■ TASK REQUIREMENTS ■
Copy the records below exactly, leaving out every picture.
★ ★ ★ ★ ★
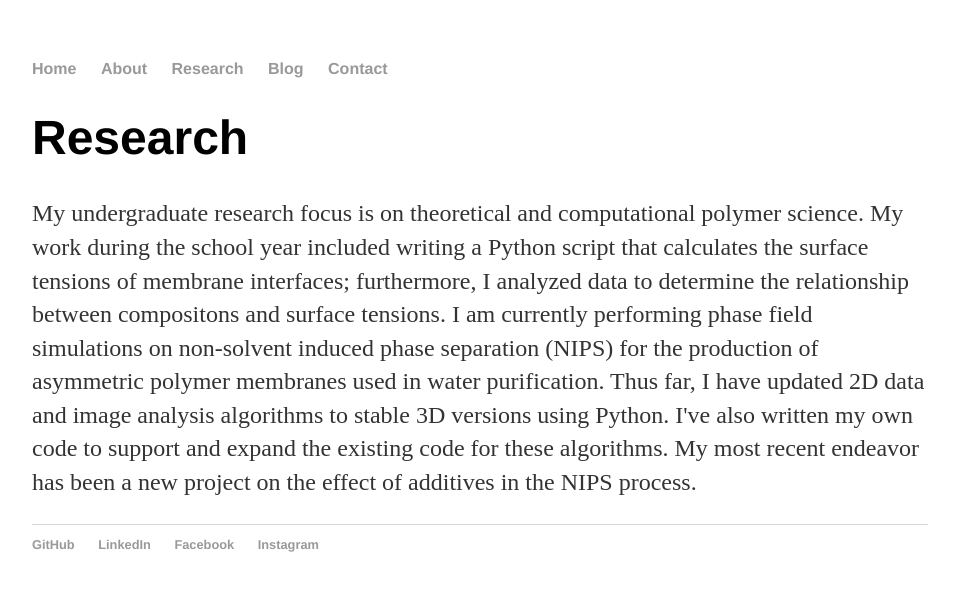
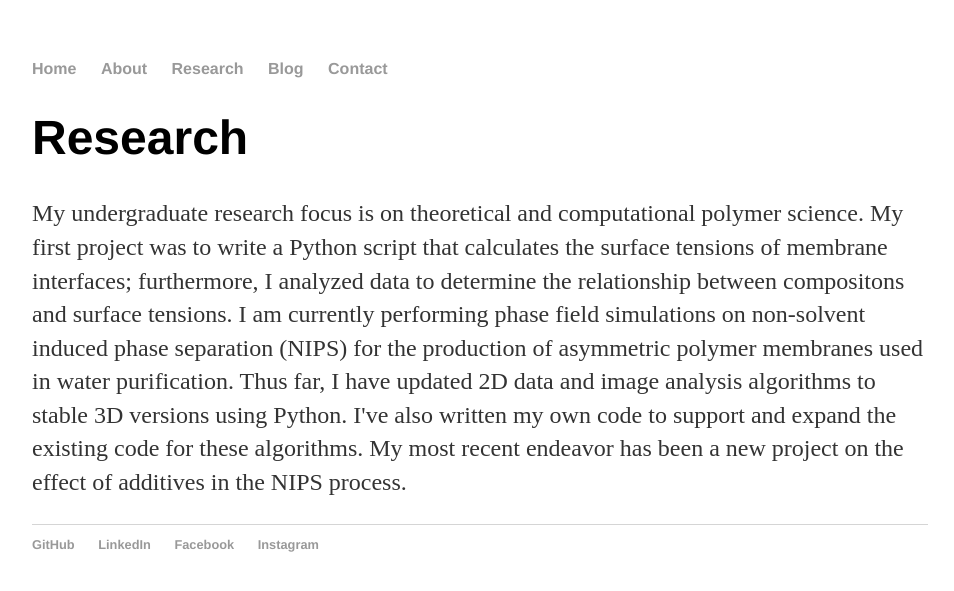
Before and after one commit to 1996leejoshua/1996leejoshua.github.io, a Jekyll site: the page built from research/index.html, in a window 1280 px wide. Shown: the top 591 px of the page, without its empty margins (160-1114 px from the left). Built offline with Jekyll 4.4.1, drawn with Linux system fonts in a browser that asks for light colours.

Commit message:
Update index.html

```diff
--- a/research/index.html
+++ b/research/index.html
@@ -3,7 +3,7 @@ layout: default
 title: Research
 ---
 	<h1>{{ page.title }}</h1>
-	<p>My undergraduate research focus is on theoretical and computational polymer science. My work during the school year included writing a Python script that calculates the surface tensions of membrane interfaces; furthermore, I analyzed data to determine the relationship between compositons and surface tensions. I am currently performing phase field simulations on non-solvent induced phase separation (NIPS) for the production of asymmetric polymer membranes used in water purification. Thus far, I have updated 2D data and image analysis algorithms to stable 3D versions using Python. I've also written my own code to support and expand the existing code for these algorithms. My most recent endeavor has been a new project on the effect of additives in the NIPS process.</p>
+	<p>My undergraduate research focus is on theoretical and computational polymer science. My first project was to write a Python script that calculates the surface tensions of membrane interfaces; furthermore, I analyzed data to determine the relationship between compositons and surface tensions. I am currently performing phase field simulations on non-solvent induced phase separation (NIPS) for the production of asymmetric polymer membranes used in water purification. Thus far, I have updated 2D data and image analysis algorithms to stable 3D versions using Python. I've also written my own code to support and expand the existing code for these algorithms. My most recent endeavor has been a new project on the effect of additives in the NIPS process.</p>
 
 
 	</ul>
```
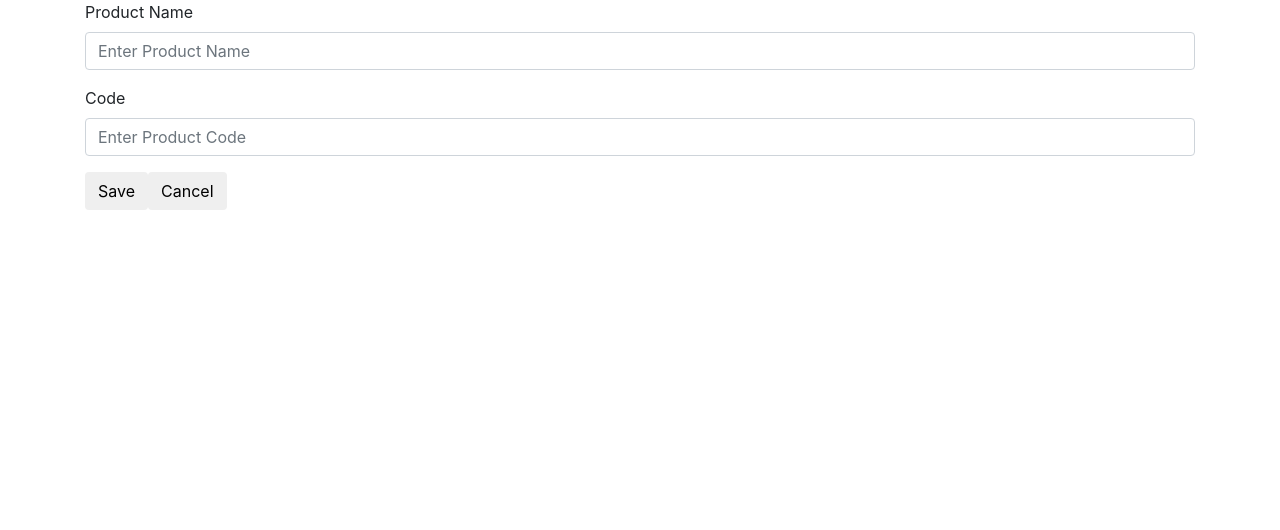
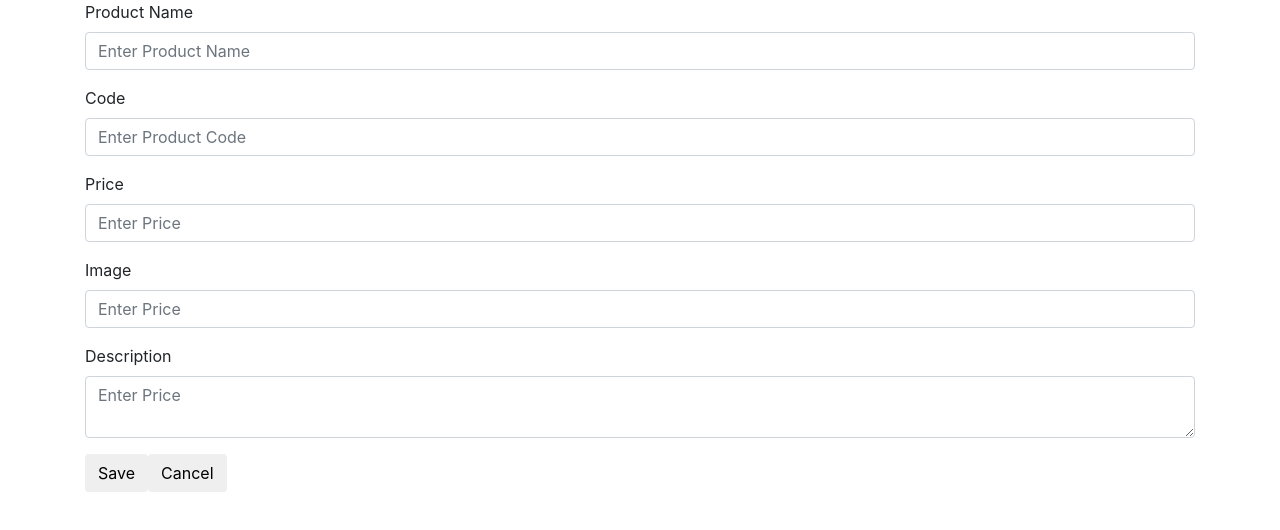
Before and after one commit to kapit4n/react-2reg, a React (Create React App) app: page / in a window 1280 px wide. Shown: the top 530 px of the page. Built offline with nearby package versions, Linux system fonts and the light colour scheme.

Commit message:
Added price, image and description field

```diff
--- a/src/actions/products.js
+++ b/src/actions/products.js
@@ -1,6 +1,9 @@
 export const ON_SAVE = "ON_SAVE";
 export const UPDATE_NAME = "UPDATE_NAME";
 export const UPDATE_CODE = "UPDATE_CODE";
+export const UPDATE_PRICE = "UPDATE_PRICE";
+export const UPDATE_DESCRIPTION = "UPDATE_DESCRIPTION";
+export const UPDATE_IMAGE = "UPDATE_IMAGE";
 export const INIT_PRODUCT = "INIT_PRODUCT";
 
 export function onSave() {
@@ -18,3 +21,15 @@ export function updateName(text) {
 export function updateCode(text) {
   return { type: UPDATE_CODE, text };
 }
+
+export function updatePrice(text) {
+  return { type: UPDATE_PRICE, text };
+}
+
+export function updateDescription(text) {
+  return { type: UPDATE_DESCRIPTION, text };
+}
+
+export function updateImage(text) {
+  return { type: UPDATE_IMAGE, text };
+}
--- a/src/comps/Product.js
+++ b/src/comps/Product.js
@@ -1,7 +1,16 @@
 import React from "react";
 import PropTypes from "prop-types";
 
-const Product = ({ product, onSave, onCancel, onChangeName, onChangeCode }) => (
+const Product = ({
+  product,
+  onSave,
+  onCancel,
+  onChangeName,
+  onChangeCode,
+  onChangePrice,
+  onChangeDescription,
+  onChangeImage
+}) => (
   <form>
     <div className="form-group">
       <label>Product Name</label>
@@ -26,6 +35,43 @@ const Product = ({ product, onSave, onCancel, onChangeName, onChangeCode }) => (
         placeholder="Enter Product Code"
       />
     </div>
+
+    <div className="form-group">
+      <label>Price</label>
+      <input
+        type="text"
+        className="form-control"
+        id="productPrice"
+        onChange={onChangePrice}
+        value={product.price}
+        placeholder="Enter Price"
+      />
+    </div>
+
+    <div className="form-group">
+      <label>Image</label>
+      <input
+        type="text"
+        className="form-control"
+        id="productImage"
+        onChange={onChangeImage}
+        value={product.image}
+        placeholder="Enter Price"
+      />
+    </div>
+
+    <div className="form-group">
+      <label>Description</label>
+      <textarea
+        type="text"
+        className="form-control"
+        id="productDescription"
+        onChange={onChangeDescription}
+        value={product.description}
+        placeholder="Enter Price"
+      />
+    </div>
+
     <button className="btn" onClick={onSave}>
       Save
     </button>
--- a/src/containers/ProductRegister.js
+++ b/src/containers/ProductRegister.js
@@ -1,6 +1,14 @@
 import { connect } from "react-redux";
 import Product from "../comps/Product";
-import { onSave, updateName, updateCode, init } from "../actions/products";
+import {
+  onSave,
+  updateName,
+  updateCode,
+  updatePrice,
+  updateDescription,
+  updateImage,
+  init
+} from "../actions/products";
 
 const mapStateToProps = state => {
   return {
@@ -26,6 +34,18 @@ const mapDispathcToProps = dispatch => {
 
     onChangeCode: event => {
       dispatch(updateCode(event.target.value));
+    },
+
+    onChangePrice: event => {
+      dispatch(updatePrice(event.target.value));
+    },
+
+    onChangeDescription: event => {
+      dispatch(updateDescription(event.target.value));
+    },
+
+    onChangeImage: event => {
+      dispatch(updateImage(event.target.value));
     }
   };
 };
--- a/src/reducers/products.js
+++ b/src/reducers/products.js
@@ -2,6 +2,9 @@ import {
   INIT_PRODUCT,
   UPDATE_NAME,
   UPDATE_CODE,
+  UPDATE_PRICE,
+  UPDATE_IMAGE,
+  UPDATE_DESCRIPTION,
   ON_SAVE
 } from "../actions/products";
 
@@ -13,22 +16,39 @@ function productApp(state = inititalState, action) {
   switch (action.type) {
     case INIT_PRODUCT:
       return Object.assign({}, state, {
-        product: { name: "", code: "" }
+        product: {
+          name: "",
+          code: "",
+          image: "",
+          description: "",
+          price: 0
+        }
       });
     case UPDATE_NAME:
-      console.log("Changed name");
       return Object.assign({}, state, {
-        product: { name: action.text, code: state.product.code }
+        product: Object.assign({}, state.product, { name: action.text })
       });
     case UPDATE_CODE:
       return Object.assign({}, state, {
-        product: { name: state.product.name, code: action.text }
+        product: Object.assign({}, state.product, { code: action.text })
+      });
+    case UPDATE_PRICE:
+      return Object.assign({}, state, {
+        product: Object.assign({}, state.product, { price: action.text })
+      });
+    case UPDATE_DESCRIPTION:
+      return Object.assign({}, state, {
+        product: Object.assign({}, state.product, { description: action.text })
+      });
+    case UPDATE_IMAGE:
+      return Object.assign({}, state, {
+        product: Object.assign({}, state.product, { image: action.text })
       });
     case ON_SAVE:
       // call rest api here
       console.log(state.product);
       return Object.assign({}, state, {
-        product: { name: "", code: "" }
+        product: { name: "", code: "", image: "", description: "", price: 0 }
       });
 
     default:
```
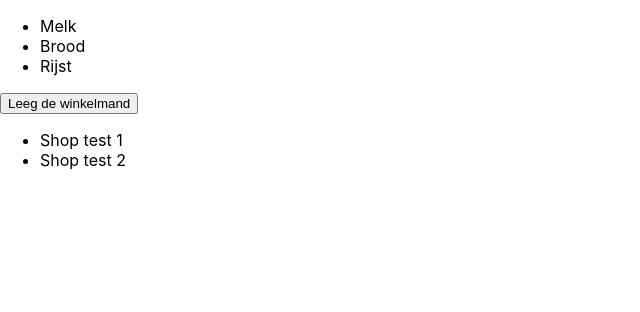
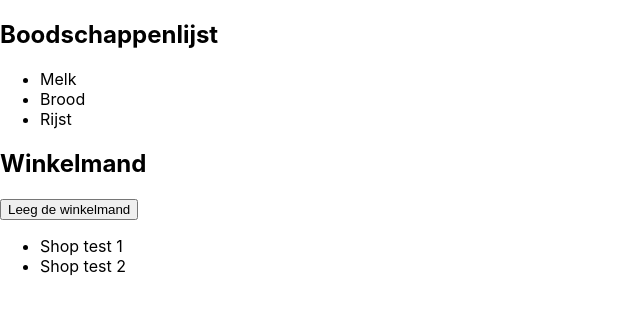
Before and after one commit to PasquinelP/L33-React-my-groceries-app, a React (Create React App) app: page / in a window 1280 px wide. Shown: the top 312 px of the page, without its empty margins (0-640 px from the left). Built offline with nearby package versions, Linux system fonts and the light colour scheme.

Commit message:
add titles for GroceryList and ShoppingCart

```diff
--- a/src/components/GroceryList.js
+++ b/src/components/GroceryList.js
@@ -5,6 +5,7 @@ const GroceryList = (props) => {
 
     return (
       <div>
+        <h2>Boodschappenlijst</h2>
         <List
           items={props.groceryItems}
           click={props.clickItem}
--- a/src/components/ShoppingCart.js
+++ b/src/components/ShoppingCart.js
@@ -5,6 +5,7 @@ const ShoppingCart = (props) => {
 
     return (
       <div>
+        <h2>Winkelmand</h2>
         <button onClick={props.emptyCart}>
           Leeg de winkelmand
         </button>
```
★ ★ ★ ★ ★
■ WRITTEN SOLUTION ■
Before and after one commit to 1996leejoshua/1996leejoshua.github.io, a Jekyll site: the page built from research/index.html, in a window 1280 px wide. Shown: the top 591 px of the page, without its empty margins (160-1114 px from the left). Built offline with Jekyll 4.4.1, drawn with Linux system fonts in a browser that asks for light colours.

Commit message:
Update index.html

```diff
--- a/research/index.html
+++ b/research/index.html
@@ -3,7 +3,7 @@ layout: default
 title: Research
 ---
 	<h1>{{ page.title }}</h1>
-	<p>My undergraduate research focus is on theoretical and computational polymer science. My work during the school year included writing a Python script that calculates the surface tensions of membrane interfaces; furthermore, I analyzed data to determine the relationship between compositons and surface tensions. I am currently performing phase field simulations on non-solvent induced phase separation (NIPS) for the production of asymmetric polymer membranes used in water purification. Thus far, I have updated 2D data and image analysis algorithms to stable 3D versions using Python. I've also written my own code to support and expand the existing code for these algorithms. My most recent endeavor has been a new project on the effect of additives in the NIPS process.</p>
+	<p>My undergraduate research focus is on theoretical and computational polymer science. My first project was to write a Python script that calculates the surface tensions of membrane interfaces; furthermore, I analyzed data to determine the relationship between compositons and surface tensions. I am currently performing phase field simulations on non-solvent induced phase separation (NIPS) for the production of asymmetric polymer membranes used in water purification. Thus far, I have updated 2D data and image analysis algorithms to stable 3D versions using Python. I've also written my own code to support and expand the existing code for these algorithms. My most recent endeavor has been a new project on the effect of additives in the NIPS process.</p>
 
 
 	</ul>
```
Before and after one commit to kapit4n/react-2reg, a React (Create React App) app: page / in a window 1280 px wide. Shown: the top 530 px of the page. Built offline with nearby package versions, Linux system fonts and the light colour scheme.

Commit message:
Added price, image and description field

```diff
--- a/src/actions/products.js
+++ b/src/actions/products.js
@@ -1,6 +1,9 @@
 export const ON_SAVE = "ON_SAVE";
 export const UPDATE_NAME = "UPDATE_NAME";
 export const UPDATE_CODE = "UPDATE_CODE";
+export const UPDATE_PRICE = "UPDATE_PRICE";
+export const UPDATE_DESCRIPTION = "UPDATE_DESCRIPTION";
+export const UPDATE_IMAGE = "UPDATE_IMAGE";
 export const INIT_PRODUCT = "INIT_PRODUCT";
 
 export function onSave() {
@@ -18,3 +21,15 @@ export function updateName(text) {
 export function updateCode(text) {
   return { type: UPDATE_CODE, text };
 }
+
+export function updatePrice(text) {
+  return { type: UPDATE_PRICE, text };
+}
+
+export function updateDescription(text) {
+  return { type: UPDATE_DESCRIPTION, text };
+}
+
+export function updateImage(text) {
+  return { type: UPDATE_IMAGE, text };
+}
--- a/src/comps/Product.js
+++ b/src/comps/Product.js
@@ -1,7 +1,16 @@
 import React from "react";
 import PropTypes from "prop-types";
 
-const Product = ({ product, onSave, onCancel, onChangeName, onChangeCode }) => (
+const Product = ({
+  product,
+  onSave,
+  onCancel,
+  onChangeName,
+  onChangeCode,
+  onChangePrice,
+  onChangeDescription,
+  onChangeImage
+}) => (
   <form>
     <div className="form-group">
       <label>Product Name</label>
@@ -26,6 +35,43 @@ const Product = ({ product, onSave, onCancel, onChangeName, onChangeCode }) => (
         placeholder="Enter Product Code"
       />
     </div>
+
+    <div className="form-group">
+      <label>Price</label>
+      <input
+        type="text"
+        className="form-control"
+        id="productPrice"
+        onChange={onChangePrice}
+        value={product.price}
+        placeholder="Enter Price"
+      />
+    </div>
+
+    <div className="form-group">
+      <label>Image</label>
+      <input
+        type="text"
+        className="form-control"
+        id="productImage"
+        onChange={onChangeImage}
+        value={product.image}
+        placeholder="Enter Price"
+      />
+    </div>
+
+    <div className="form-group">
+      <label>Description</label>
+      <textarea
+        type="text"
+        className="form-control"
+        id="productDescription"
+        onChange={onChangeDescription}
+        value={product.description}
+        placeholder="Enter Price"
+      />
+    </div>
+
     <button className="btn" onClick={onSave}>
       Save
     </button>
--- a/src/containers/ProductRegister.js
+++ b/src/containers/ProductRegister.js
@@ -1,6 +1,14 @@
 import { connect } from "react-redux";
 import Product from "../comps/Product";
-import { onSave, updateName, updateCode, init } from "../actions/products";
+import {
+  onSave,
+  updateName,
+  updateCode,
+  updatePrice,
+  updateDescription,
+  updateImage,
+  init
+} from "../actions/products";
 
 const mapStateToProps = state => {
   return {
@@ -26,6 +34,18 @@ const mapDispathcToProps = dispatch => {
 
     onChangeCode: event => {
       dispatch(updateCode(event.target.value));
+    },
+
+    onChangePrice: event => {
+      dispatch(updatePrice(event.target.value));
+    },
+
+    onChangeDescription: event => {
+      dispatch(updateDescription(event.target.value));
+    },
+
+    onChangeImage: event => {
+      dispatch(updateImage(event.target.value));
     }
   };
 };
--- a/src/reducers/products.js
+++ b/src/reducers/products.js
@@ -2,6 +2,9 @@ import {
   INIT_PRODUCT,
   UPDATE_NAME,
   UPDATE_CODE,
+  UPDATE_PRICE,
+  UPDATE_IMAGE,
+  UPDATE_DESCRIPTION,
   ON_SAVE
 } from "../actions/products";
 
@@ -13,22 +16,39 @@ function productApp(state = inititalState, action) {
   switch (action.type) {
     case INIT_PRODUCT:
       return Object.assign({}, state, {
-        product: { name: "", code: "" }
+        product: {
+          name: "",
+          code: "",
+          image: "",
+          description: "",
+          price: 0
+        }
       });
     case UPDATE_NAME:
-      console.log("Changed name");
       return Object.assign({}, state, {
-        product: { name: action.text, code: state.product.code }
+        product: Object.assign({}, state.product, { name: action.text })
       });
     case UPDATE_CODE:
       return Object.assign({}, state, {
-        product: { name: state.product.name, code: action.text }
+        product: Object.assign({}, state.product, { code: action.text })
+      });
+    case UPDATE_PRICE:
+      return Object.assign({}, state, {
+        product: Object.assign({}, state.product, { price: action.text })
+      });
+    case UPDATE_DESCRIPTION:
+      return Object.assign({}, state, {
+        product: Object.assign({}, state.product, { description: action.text })
+      });
+    case UPDATE_IMAGE:
+      return Object.assign({}, state, {
+        product: Object.assign({}, state.product, { image: action.text })
       });
     case ON_SAVE:
       // call rest api here
       console.log(state.product);
       return Object.assign({}, state, {
-        product: { name: "", code: "" }
+        product: { name: "", code: "", image: "", description: "", price: 0 }
       });
 
     default:
```
Before and after one commit to PasquinelP/L33-React-my-groceries-app, a React (Create React App) app: page / in a window 1280 px wide. Shown: the top 312 px of the page, without its empty margins (0-640 px from the left). Built offline with nearby package versions, Linux system fonts and the light colour scheme.

Commit message:
add titles for GroceryList and ShoppingCart

```diff
--- a/src/components/GroceryList.js
+++ b/src/components/GroceryList.js
@@ -5,6 +5,7 @@ const GroceryList = (props) => {
 
     return (
       <div>
+        <h2>Boodschappenlijst</h2>
         <List
           items={props.groceryItems}
           click={props.clickItem}
--- a/src/components/ShoppingCart.js
+++ b/src/components/ShoppingCart.js
@@ -5,6 +5,7 @@ const ShoppingCart = (props) => {
 
     return (
       <div>
+        <h2>Winkelmand</h2>
         <button onClick={props.emptyCart}>
           Leeg de winkelmand
         </button>
```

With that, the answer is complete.